The money will run through the Downtown Seattle Association, which will serve as the coordinating body, holding all the contracts to execute the work.

Official designs for the greenway along the eastside of Alaskan Way haven’t been completed, an intentional choice to allow for public input. But early concepts by the design firm Walker Macy suggest a two-way path that would run from near Pier 62 to Broad Street. The linear park would displace the derelict trolley tracks, as well as the sidewalk. In their place would be a wider path, with new trees, shrubs and ground cover.


The greenway will run parallel to a new bike lane planned for the west side of Alaskan Way, said project manager Ben Franz-Knight, of the firm Shiels Obletz Johnsen. He imagined that the west side lane will serve commuters and those trying to move quickly through the area, while the east side will be better for families and people traveling at a more leisurely clip.

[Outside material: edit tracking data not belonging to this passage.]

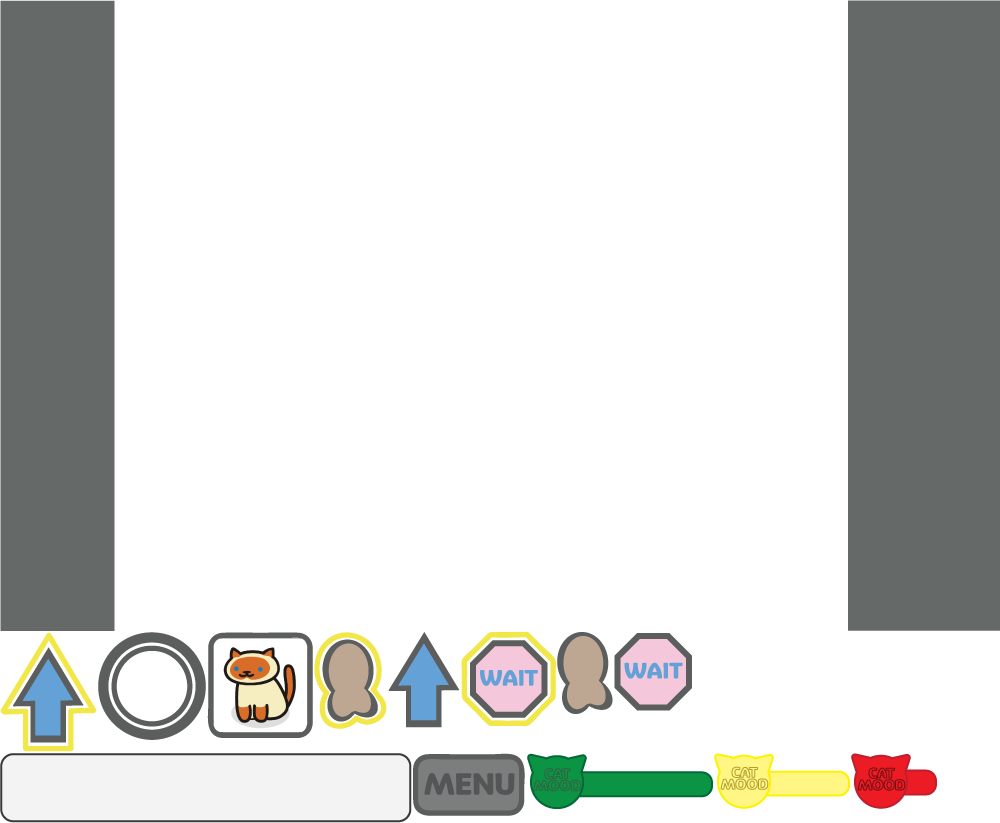
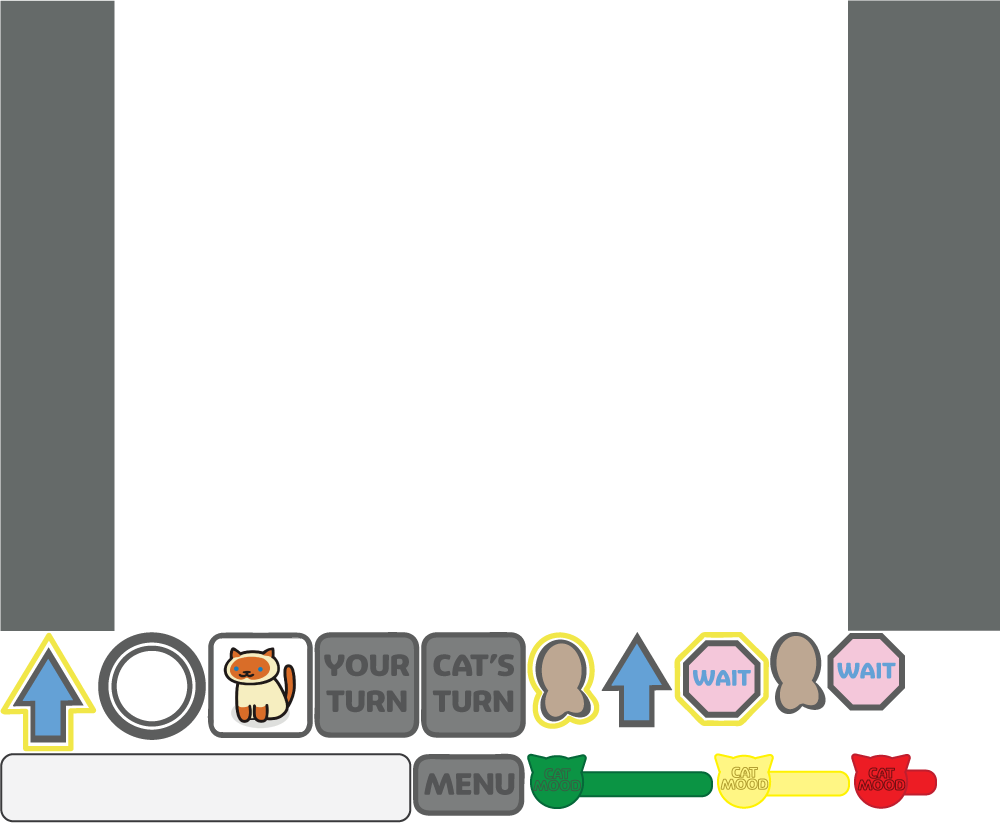
implement new cat and player turn UI

Changed region(s): [[0.31, 0.7594, 0.93, 0.9113]]

diff --git a/js/battle.js b/js/battle.js
@@ -43,9 +43,13 @@ battle.prototype = {
 		photoButton.anchor.setTo(0.5);
 		panel.addChild(photoButton);
 
-		gallery = game.add.sprite(925, 560, 'battleUI', 'photogallery');
-		gallery.anchor.setTo(0.5);
-		panel.addChild(gallery);
+		catTurn = game.add.sprite(925, 560, 'battleUI', 'catturn');
+		catTurn.anchor.setTo(0.5);
+		panel.addChild(catTurn);
+
+		yourTurn = game.add.sprite(925, 560, 'battleUI', 'yourturn');
+		yourTurn.anchor.setTo(0.5);
+		panel.addChild(yourTurn);
 
 		waitButton = game.add.sprite(55, 130, 'battleUI', 'whighlight');
 		waitButton.anchor.setTo(0.5);
@@ -82,9 +86,6 @@ battle.prototype = {
 
 		// telling player whose turn it is
 		style2 = {font: '28px Arial', fill: '#ffffff', align: 'center'};
-		turnText = game.add.text(925, 560, 'YOUR TURN', style2);
-		turnText.anchor.setTo(0.5);
-		turnText.scale.setTo(0.8, 1);
 
 		// creating action text to describe to player
 		style1 = {font: '20px Arial', fill: '#000000', align: 'center'};
@@ -121,42 +122,42 @@ battle.prototype = {
 		{
 			choice = 1;
 			actionText.setText('Give a treat.');
-			waitButton.frame = 10;
-			treatButton.frame = 8;
+			waitButton.frame = 9;
+			treatButton.frame = 7;
 		}
 		else if(choice == 1 && downkey.justPressed())
 		{
 			choice = 2;
 			actionText.setText('Approach.');
-			treatButton.frame = 9;
+			treatButton.frame = 8;
 			approachButton.frame = 12;
 		}
 		else if(choice == 1 && upkey.justPressed())
 		{
 			choice = 0;
 			actionText.setText('Wait and watch.');
-			treatButton.frame = 9;
-			waitButton.frame = 11;
+			treatButton.frame = 8;
+			waitButton.frame = 10;
 		}
 		else if(choice == 2 && upkey.justPressed())
 		{
 			choice = 1;
 			actionText.setText('Give a treat.');
 			approachButton.frame = 13;
-			treatButton.frame = 8;
+			treatButton.frame = 7;
 		}
 		else if(choice == 4 && leftkey.justPressed())
 		{
 			choice = 1;
 			actionText.setText('Give a treat.');
 			photoButton.scale.setTo(1);
-			treatButton.frame = 8;
+			treatButton.frame = 7;
 		}
 		else if(choice == 1 && rightkey.justPressed())
 		{
 			choice = 4;
 			actionText.setText('Take a photo.');
-			treatButton.frame = 9;
+			treatButton.frame = 8;
 			photoButton.scale.setTo(1.2);
 		}
 
@@ -380,18 +381,18 @@ function setTurn(turn)
 	{
 		playerTurn = true;
 		choice = 0;
-		waitButton.frame = 11;
+		waitButton.frame = 10;
 		actionText.setText('Wait and watch.');
-		gallery.visible = false;
-		turnText.visible = true;
+		catTurn.visible = false;
+		yourTurn.visible = true;
 	}
 	else if(turn == 'cat')
 	{
 		playerTurn = false;
-		gallery.visible = true;
-		turnText.visible = false;
-		waitButton.frame = 10;
-		treatButton.frame = 9;
+		catTurn.visible = true;
+		yourTurn.visible = false;
+		waitButton.frame = 9;
+		treatButton.frame = 8;
 		approachButton.frame = 13;
 		photoButton.scale.setTo(1);
 	}
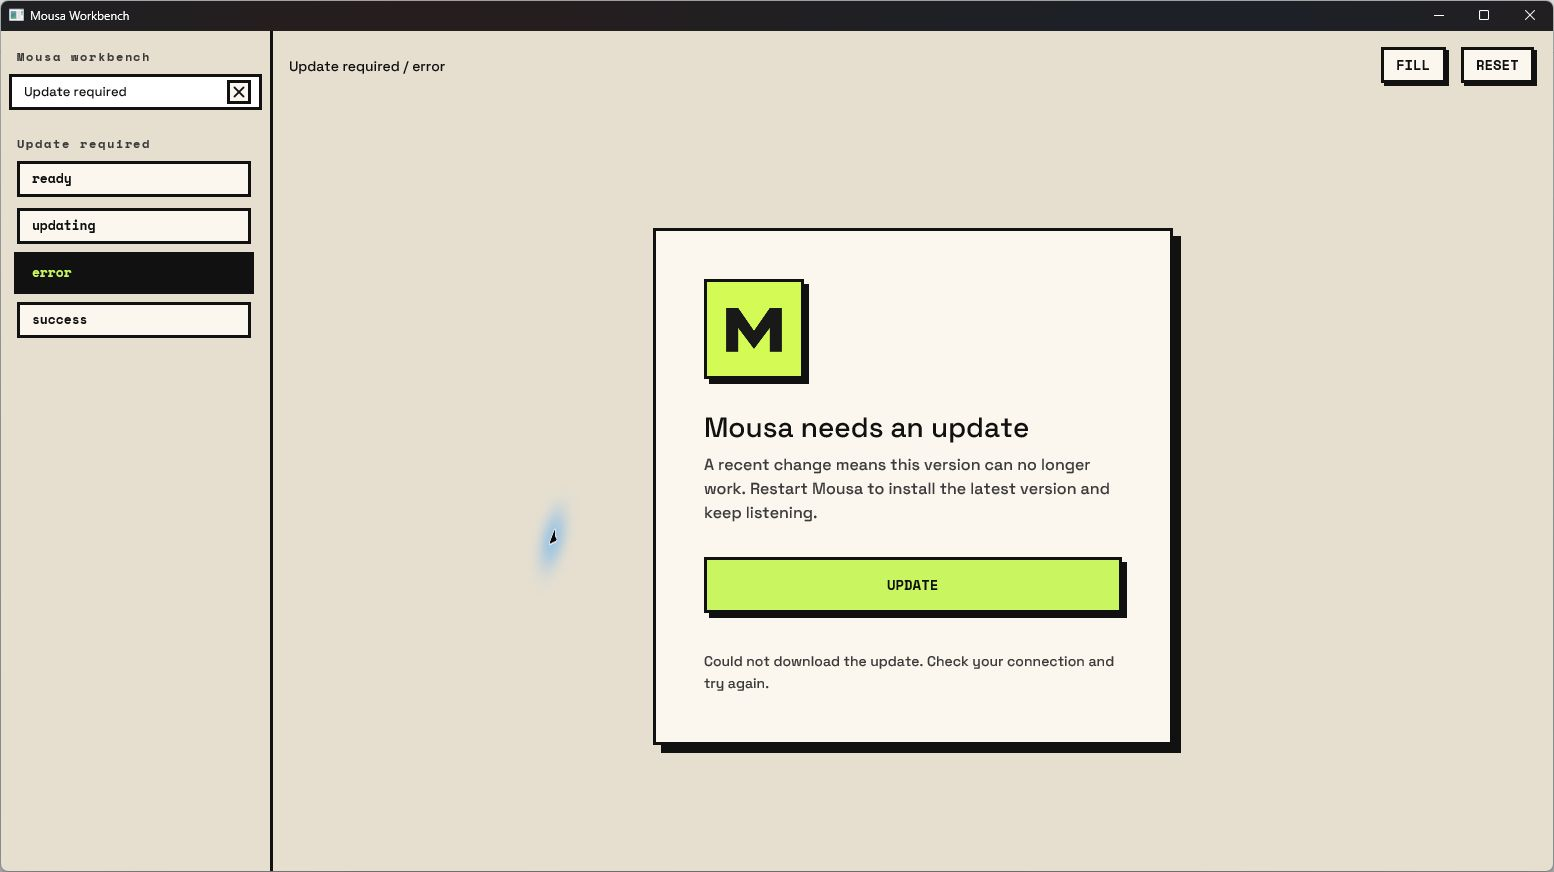
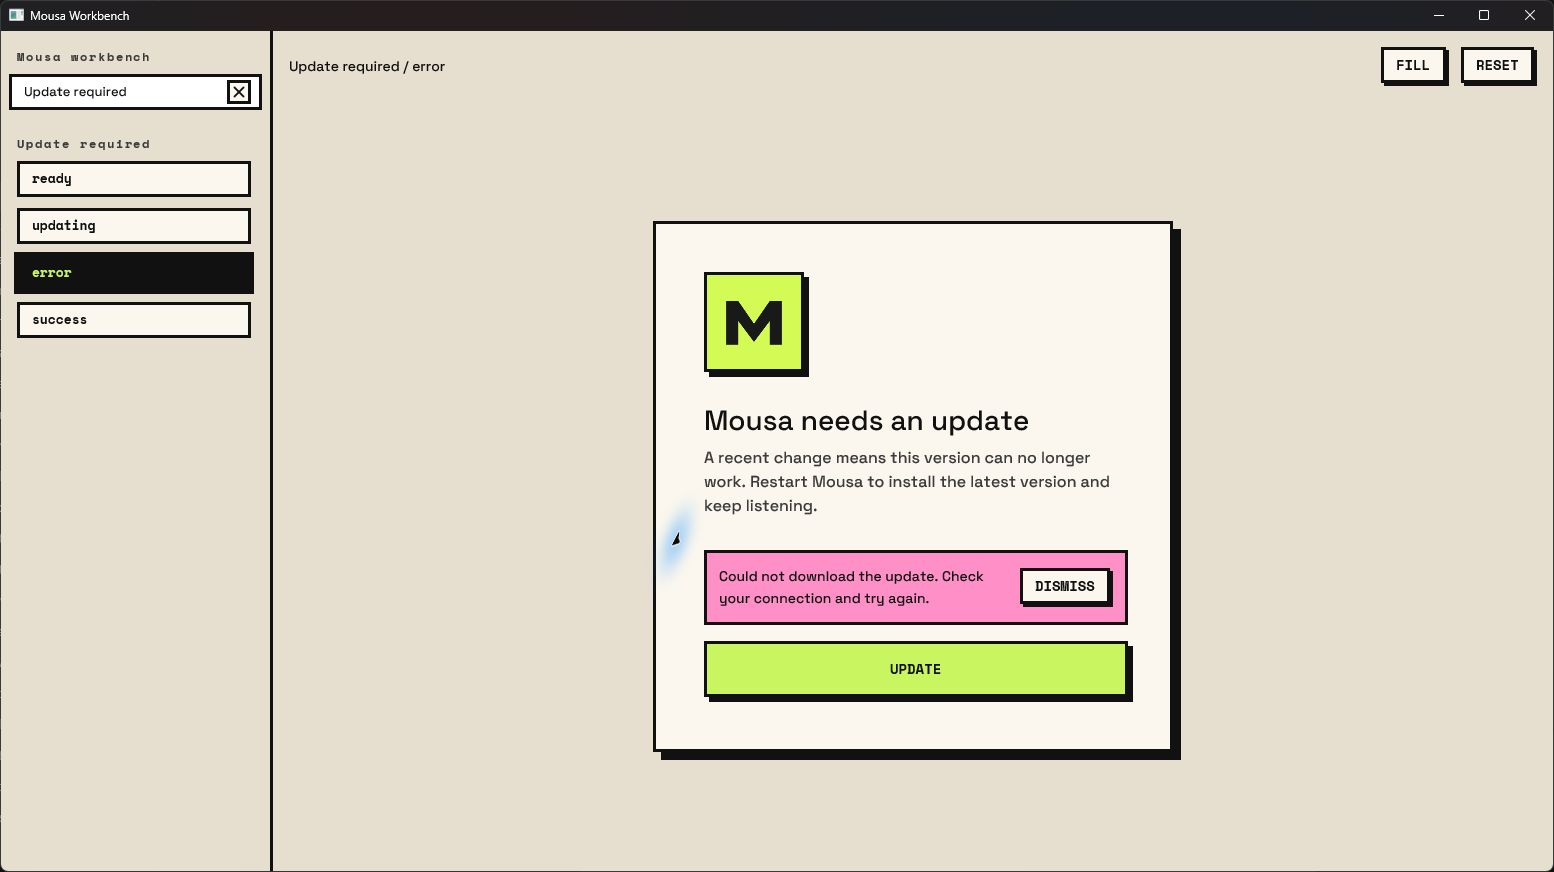
fix(storage): Show update failures in an error alert

diff --git a/src/update_required.rs b/src/update_required.rs
@@ -124,6 +124,7 @@ mod tests {
 }
 impl Render for UpdateRequired {
     fn render(&mut self, _: &mut Window, cx: &mut Context<Self>) -> impl IntoElement {
+        let content_width = landing::width() - landing::padding() * 2.;
         let action = if self.busy || self.complete {
             ui::disabled_button(if self.complete {
                 "RESTARTING…"
@@ -146,6 +147,17 @@ impl Render for UpdateRequired {
                 .on_click(cx.listener(|this, _, _, cx| this.update(cx)))
                 .into_any_element()
         };
+        let error = self.error.clone().map(|message| {
+            ui::error_alert(
+                message,
+                ui::button("dismiss-required-update-error", "DISMISS", color::surface()).on_click(
+                    cx.listener(|this, _, _, cx| {
+                        this.error = None;
+                        cx.notify();
+                    }),
+                ),
+            )
+        });
         div().size_full().bg(color::canvas()).text_color(color::ink())
             .font_family(font::SANS).font_weight(FontWeight::MEDIUM)
             .flex().items_center().justify_center().p(space::xxl())
@@ -159,7 +171,6 @@ impl Render for UpdateRequired {
                     .child(div().text_size(text::page_title()).line_height(relative(1.2)).child("Mousa needs an update"))
                     .child(div().text_size(crate::theme::update_required::body()).line_height(relative(1.5)).text_color(color::muted())
                         .child("A recent change means this version can no longer work. Restart Mousa to install the latest version and keep listening.")))
-                .child(action)
-                .when_some(self.error.clone(), |d, error| d.child(div().text_size(text::body()).text_color(color::muted()).child(error))))
+                .child(div().w(content_width).flex().flex_col().gap(space::lg()).children(error).child(action)))
     }
 }

diff --git a/DESIGN.md b/DESIGN.md
@@ -908,8 +908,9 @@ available updates. Center a 520px surface card with 48px padding, 3px outline an
 8px hard shadow on canvas. Reuse the 100px landing logo, 32px section gaps,
 28px page title with 1.2 line height and 16px muted supporting copy with 1.5 line height. The full-width
 lime Update button is 56px high with the 5px medium hard shadow. Preserve the mock's text. During download the
-button reads Updating… and is disabled; failures retain the card and show a
-retryable explanation. Successful installation automatically restarts the app.
+button reads Updating… and is disabled. Failures retain the card and show the
+shared pink error alert with Dismiss directly above the retryable Update action.
+Successful installation automatically restarts the app.
 Workbench previews simulate this flow without installing or restarting anything.
 Normal updates continue staging in the background for the next launch.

The two parks, Myrtle Edwards and Centennial, will not fundamentally change. Rather, the money will go toward creating more continuity between them by way of improved wayfinding, outdoor seating space and native plantings. The dollars will also help to improve beach access, by clearing overgrown brush and removing driftwood.

The donations will also reopen public fishing in Centennial Park. The long pier near the grain silos closed in 2017 out of concern about its structural integrity and hasn’t reopened. The nearby concession stand, also shuttered, will receive an upgrade as well.

Some tricky questions need to be answered in the design phase, said Franz-Knight, such as how to create a safe crossing at the sharp turn at Broad Street and Alaskan Way. The greenway won’t take over any road space; doing so would have added layers of permitting and process that those involved feared would bog down the project.

Franz-Knight was optimistic the teams can make good use of available space and swiftly move through the city’s permitting process.

“The fundamental piece is we’re able to utilize the abandoned trolley tracks that are in existing right of way and able to transform that into a protected greenway,” he said.


Executing the project means coordination among the city of Seattle, the Port of Seattle, King County and BNSF railroad, which owns the land next to the old trolley tracks. Chairman of the Suquamish Tribe Leonard Forsman has also been involved. Franz-Knight said everyone has been supportive of the project.

“It’s a much needed boost in the arm that we all should celebrate,” Mayor Bruce Harrell said Tuesday.

Consulting firm Headwater People will lead outreach on the project this fall, in advance of any official designs being submitted to the city for permit approval. President Colleen Echohawk said they’ll communicate with local tribes on the revamp. The project is an opportunity to bring back indigenous plantings to the waterfront and for young people to learn more about native species, she said.

“That’s part of the community engagement and that’s part of checking in with the community and understanding what people’s real needs are so that this is accessible to everyone and there’s opportunities for everyone,” Echohawk said.

In addition to the $45 million, Scott and the Bill & Melinda Gates Foundation each will donate $10 million to help complete the downtown waterfront project. Friends of the Waterfront is raising money to close a $200 million gap to finish the park.

The Gates Foundation provides funding to The Seattle Times Education Lab. 

French Gates said she views her involvement in this public space as discrete and not indicative of her personal work going forward. But, in this area she cares about, the philanthropic dollars can act as a catalyst in a city where getting big things done can be difficult.

“Sometimes private money can come in and say, ‘This can be done,'” she said.